ASSIGNED TASK.
Scan the data below and pick out the lines containing the word "required".

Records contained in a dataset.
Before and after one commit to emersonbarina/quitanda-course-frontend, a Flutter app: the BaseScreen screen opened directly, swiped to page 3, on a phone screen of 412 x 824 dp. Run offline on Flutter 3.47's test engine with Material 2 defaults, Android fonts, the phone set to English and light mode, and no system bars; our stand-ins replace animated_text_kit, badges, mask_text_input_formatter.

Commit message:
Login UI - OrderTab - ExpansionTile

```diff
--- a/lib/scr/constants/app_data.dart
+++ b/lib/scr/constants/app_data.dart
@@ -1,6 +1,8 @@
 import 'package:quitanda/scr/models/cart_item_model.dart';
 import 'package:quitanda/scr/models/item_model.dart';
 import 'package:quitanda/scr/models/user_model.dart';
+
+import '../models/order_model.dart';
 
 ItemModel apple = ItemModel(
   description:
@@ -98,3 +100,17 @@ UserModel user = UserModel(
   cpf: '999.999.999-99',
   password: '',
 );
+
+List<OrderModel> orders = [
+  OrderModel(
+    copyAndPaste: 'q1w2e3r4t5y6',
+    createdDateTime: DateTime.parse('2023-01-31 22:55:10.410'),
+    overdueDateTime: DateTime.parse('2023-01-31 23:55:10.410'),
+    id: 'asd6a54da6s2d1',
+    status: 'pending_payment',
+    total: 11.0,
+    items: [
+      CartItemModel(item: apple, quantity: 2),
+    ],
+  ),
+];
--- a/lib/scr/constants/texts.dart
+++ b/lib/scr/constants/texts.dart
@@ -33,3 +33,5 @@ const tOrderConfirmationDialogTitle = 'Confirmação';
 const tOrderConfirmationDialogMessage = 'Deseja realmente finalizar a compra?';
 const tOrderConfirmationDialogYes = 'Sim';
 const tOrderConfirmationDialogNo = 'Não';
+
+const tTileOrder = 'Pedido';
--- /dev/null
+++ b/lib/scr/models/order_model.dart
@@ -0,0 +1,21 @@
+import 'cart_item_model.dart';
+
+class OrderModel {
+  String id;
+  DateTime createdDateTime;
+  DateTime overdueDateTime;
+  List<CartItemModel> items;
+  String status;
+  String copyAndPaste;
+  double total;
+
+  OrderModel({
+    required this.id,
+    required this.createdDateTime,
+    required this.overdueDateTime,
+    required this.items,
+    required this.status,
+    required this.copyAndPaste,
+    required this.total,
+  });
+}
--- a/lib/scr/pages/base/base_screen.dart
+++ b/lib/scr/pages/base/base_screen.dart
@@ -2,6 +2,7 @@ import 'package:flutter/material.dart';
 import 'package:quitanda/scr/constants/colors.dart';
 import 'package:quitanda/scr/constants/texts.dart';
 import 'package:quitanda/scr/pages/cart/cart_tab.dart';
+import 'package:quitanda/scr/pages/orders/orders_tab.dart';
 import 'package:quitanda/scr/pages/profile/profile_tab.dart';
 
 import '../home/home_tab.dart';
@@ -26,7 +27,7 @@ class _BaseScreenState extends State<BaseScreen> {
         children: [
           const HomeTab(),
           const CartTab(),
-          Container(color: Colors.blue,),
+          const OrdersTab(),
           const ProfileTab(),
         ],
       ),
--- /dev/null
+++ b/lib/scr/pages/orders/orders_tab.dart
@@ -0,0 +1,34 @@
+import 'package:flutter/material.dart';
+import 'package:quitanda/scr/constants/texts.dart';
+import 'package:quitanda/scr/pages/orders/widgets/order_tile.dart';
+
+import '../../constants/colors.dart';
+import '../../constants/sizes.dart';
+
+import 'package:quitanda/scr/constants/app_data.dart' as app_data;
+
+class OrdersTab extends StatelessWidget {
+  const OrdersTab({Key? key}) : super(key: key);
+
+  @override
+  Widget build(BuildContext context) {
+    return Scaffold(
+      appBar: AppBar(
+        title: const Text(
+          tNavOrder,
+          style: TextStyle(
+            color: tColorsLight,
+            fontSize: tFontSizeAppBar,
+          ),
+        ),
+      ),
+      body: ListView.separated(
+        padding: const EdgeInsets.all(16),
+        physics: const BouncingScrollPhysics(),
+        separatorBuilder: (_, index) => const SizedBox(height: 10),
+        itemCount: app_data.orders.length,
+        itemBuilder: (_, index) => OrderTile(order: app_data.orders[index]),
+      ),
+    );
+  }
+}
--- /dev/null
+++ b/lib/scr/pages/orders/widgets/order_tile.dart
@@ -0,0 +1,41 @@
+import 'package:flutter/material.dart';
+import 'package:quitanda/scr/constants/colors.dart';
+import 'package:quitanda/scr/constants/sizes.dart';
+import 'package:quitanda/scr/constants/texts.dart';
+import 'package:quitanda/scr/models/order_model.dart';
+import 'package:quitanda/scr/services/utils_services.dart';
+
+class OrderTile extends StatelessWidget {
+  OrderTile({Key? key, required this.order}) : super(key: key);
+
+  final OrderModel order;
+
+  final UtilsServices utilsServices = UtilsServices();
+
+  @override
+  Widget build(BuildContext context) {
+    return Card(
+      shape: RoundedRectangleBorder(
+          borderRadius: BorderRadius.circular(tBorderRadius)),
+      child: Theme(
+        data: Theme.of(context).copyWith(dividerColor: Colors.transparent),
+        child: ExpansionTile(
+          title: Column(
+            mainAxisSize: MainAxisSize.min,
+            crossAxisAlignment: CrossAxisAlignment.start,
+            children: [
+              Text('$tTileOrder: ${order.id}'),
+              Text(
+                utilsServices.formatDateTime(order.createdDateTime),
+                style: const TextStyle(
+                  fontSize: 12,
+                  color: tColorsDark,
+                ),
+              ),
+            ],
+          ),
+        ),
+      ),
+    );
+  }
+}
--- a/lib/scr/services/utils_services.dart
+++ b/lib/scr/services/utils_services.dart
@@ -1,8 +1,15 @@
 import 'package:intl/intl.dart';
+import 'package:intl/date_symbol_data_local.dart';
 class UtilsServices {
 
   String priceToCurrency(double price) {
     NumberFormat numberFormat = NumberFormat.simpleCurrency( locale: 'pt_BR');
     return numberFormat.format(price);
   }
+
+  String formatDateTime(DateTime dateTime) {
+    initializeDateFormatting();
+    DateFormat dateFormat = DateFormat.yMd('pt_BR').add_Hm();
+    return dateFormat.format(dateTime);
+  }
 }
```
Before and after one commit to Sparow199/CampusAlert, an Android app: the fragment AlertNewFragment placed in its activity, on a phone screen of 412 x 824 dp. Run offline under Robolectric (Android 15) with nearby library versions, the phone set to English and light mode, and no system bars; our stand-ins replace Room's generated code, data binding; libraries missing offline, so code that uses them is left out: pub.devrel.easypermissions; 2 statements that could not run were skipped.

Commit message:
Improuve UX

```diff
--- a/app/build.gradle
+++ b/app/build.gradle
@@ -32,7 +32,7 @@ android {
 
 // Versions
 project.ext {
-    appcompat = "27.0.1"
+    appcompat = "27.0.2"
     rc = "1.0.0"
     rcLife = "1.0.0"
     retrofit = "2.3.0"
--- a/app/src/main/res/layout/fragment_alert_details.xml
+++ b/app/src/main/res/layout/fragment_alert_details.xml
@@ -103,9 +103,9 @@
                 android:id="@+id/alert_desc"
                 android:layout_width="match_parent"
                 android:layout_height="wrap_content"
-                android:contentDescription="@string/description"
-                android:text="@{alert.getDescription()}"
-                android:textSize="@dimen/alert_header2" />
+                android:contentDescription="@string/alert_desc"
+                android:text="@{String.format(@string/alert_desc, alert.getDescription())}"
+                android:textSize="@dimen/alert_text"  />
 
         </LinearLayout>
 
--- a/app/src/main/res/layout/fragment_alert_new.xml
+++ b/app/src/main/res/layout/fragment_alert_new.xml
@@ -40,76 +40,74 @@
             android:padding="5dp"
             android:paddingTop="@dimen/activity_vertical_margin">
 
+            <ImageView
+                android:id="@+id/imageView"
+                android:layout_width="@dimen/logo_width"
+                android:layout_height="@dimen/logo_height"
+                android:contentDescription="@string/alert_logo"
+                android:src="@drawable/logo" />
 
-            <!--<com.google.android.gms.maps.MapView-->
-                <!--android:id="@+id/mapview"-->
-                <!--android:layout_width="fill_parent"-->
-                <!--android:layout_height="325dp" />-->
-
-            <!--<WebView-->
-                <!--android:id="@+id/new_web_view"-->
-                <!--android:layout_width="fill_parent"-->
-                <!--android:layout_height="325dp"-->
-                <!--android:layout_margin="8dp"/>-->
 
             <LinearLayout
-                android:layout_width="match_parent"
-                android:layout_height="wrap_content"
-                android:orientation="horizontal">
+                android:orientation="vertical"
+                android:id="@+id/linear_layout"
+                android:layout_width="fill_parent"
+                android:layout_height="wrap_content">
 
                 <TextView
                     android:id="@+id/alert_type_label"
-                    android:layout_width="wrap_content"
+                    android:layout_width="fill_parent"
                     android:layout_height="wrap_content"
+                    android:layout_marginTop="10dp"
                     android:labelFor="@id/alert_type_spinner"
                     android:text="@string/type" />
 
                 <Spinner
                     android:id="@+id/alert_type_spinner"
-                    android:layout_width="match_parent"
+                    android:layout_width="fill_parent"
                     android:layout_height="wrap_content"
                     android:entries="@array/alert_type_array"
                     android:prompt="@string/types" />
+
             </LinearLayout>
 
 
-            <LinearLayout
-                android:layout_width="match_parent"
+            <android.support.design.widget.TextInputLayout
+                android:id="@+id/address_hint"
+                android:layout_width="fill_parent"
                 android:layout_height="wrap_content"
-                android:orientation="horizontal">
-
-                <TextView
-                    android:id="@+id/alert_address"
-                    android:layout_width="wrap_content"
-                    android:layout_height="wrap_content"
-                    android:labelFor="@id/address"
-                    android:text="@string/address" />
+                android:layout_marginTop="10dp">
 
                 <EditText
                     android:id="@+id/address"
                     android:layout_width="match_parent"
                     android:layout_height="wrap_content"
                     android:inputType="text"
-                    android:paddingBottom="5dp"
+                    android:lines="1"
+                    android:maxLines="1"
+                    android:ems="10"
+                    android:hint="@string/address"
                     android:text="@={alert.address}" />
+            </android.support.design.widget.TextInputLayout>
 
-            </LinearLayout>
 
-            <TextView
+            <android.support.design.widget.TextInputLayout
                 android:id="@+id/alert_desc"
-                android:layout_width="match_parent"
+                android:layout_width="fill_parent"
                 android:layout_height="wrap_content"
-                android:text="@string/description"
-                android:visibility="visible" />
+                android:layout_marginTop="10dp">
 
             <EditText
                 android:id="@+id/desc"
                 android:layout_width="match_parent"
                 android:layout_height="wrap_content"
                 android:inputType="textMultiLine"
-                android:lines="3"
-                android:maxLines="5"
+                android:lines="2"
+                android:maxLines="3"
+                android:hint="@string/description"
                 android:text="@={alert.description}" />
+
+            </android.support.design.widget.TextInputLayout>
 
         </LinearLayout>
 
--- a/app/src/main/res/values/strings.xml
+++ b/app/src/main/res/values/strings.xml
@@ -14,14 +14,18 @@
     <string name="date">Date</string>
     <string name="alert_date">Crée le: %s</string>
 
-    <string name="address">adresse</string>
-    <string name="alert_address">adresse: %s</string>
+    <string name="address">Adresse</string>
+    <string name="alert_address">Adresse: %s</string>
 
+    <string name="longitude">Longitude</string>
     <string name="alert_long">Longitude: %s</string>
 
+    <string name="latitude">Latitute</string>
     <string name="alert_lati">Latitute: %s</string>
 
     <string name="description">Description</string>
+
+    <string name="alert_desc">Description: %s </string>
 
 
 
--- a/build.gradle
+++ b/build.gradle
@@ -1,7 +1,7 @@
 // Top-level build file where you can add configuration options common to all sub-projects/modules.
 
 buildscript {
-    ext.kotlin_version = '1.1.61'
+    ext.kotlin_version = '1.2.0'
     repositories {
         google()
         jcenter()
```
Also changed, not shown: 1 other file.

OUTPUT.
+    required this.id,
+    required this.createdDateTime,
+    required this.overdueDateTime,
+    required this.items,
+    required this.status,
+    required this.copyAndPaste,
+    required this.total,
+  OrderTile({Key? key, required this.order}) : super(key: key);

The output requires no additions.